The data shown below should all be retyped exactly.

→ **Data under study**:

════════════════════

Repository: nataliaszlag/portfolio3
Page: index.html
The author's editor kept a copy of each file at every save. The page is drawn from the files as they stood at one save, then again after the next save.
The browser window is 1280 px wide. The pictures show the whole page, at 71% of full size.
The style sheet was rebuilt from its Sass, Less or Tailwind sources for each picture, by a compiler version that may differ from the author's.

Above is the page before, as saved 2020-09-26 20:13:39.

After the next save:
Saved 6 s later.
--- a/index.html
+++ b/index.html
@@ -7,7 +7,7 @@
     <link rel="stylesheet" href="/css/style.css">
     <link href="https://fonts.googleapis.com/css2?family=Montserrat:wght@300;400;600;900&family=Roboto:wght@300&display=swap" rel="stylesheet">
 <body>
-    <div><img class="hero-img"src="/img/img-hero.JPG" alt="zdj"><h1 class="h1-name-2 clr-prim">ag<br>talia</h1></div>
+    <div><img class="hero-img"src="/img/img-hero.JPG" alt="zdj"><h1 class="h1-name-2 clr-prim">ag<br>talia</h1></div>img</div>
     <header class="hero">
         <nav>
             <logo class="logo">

════════════════════

→ **Response area**:
Repository: nataliaszlag/portfolio3
Page: index.html
The author's editor kept a copy of each file at every save. The page is drawn from the files as they stood at one save, then again after the next save.
The browser window is 1280 px wide. The pictures show the whole page, at 71% of full size.
The style sheet was rebuilt from its Sass, Less or Tailwind sources for each picture, by a compiler version that may differ from the author's.

Above is the page before, as saved 2020-09-26 20:13:39.

After the next save:
Saved 6 s later.
--- a/index.html
+++ b/index.html
@@ -7,7 +7,7 @@
     <link rel="stylesheet" href="/css/style.css">
     <link href="https://fonts.googleapis.com/css2?family=Montserrat:wght@300;400;600;900&family=Roboto:wght@300&display=swap" rel="stylesheet">
 <body>
-    <div><img class="hero-img"src="/img/img-hero.JPG" alt="zdj"><h1 class="h1-name-2 clr-prim">ag<br>talia</h1></div>
+    <div><img class="hero-img"src="/img/img-hero.JPG" alt="zdj"><h1 class="h1-name-2 clr-prim">ag<br>talia</h1></div>img</div>
     <header class="hero">
         <nav>
             <logo class="logo">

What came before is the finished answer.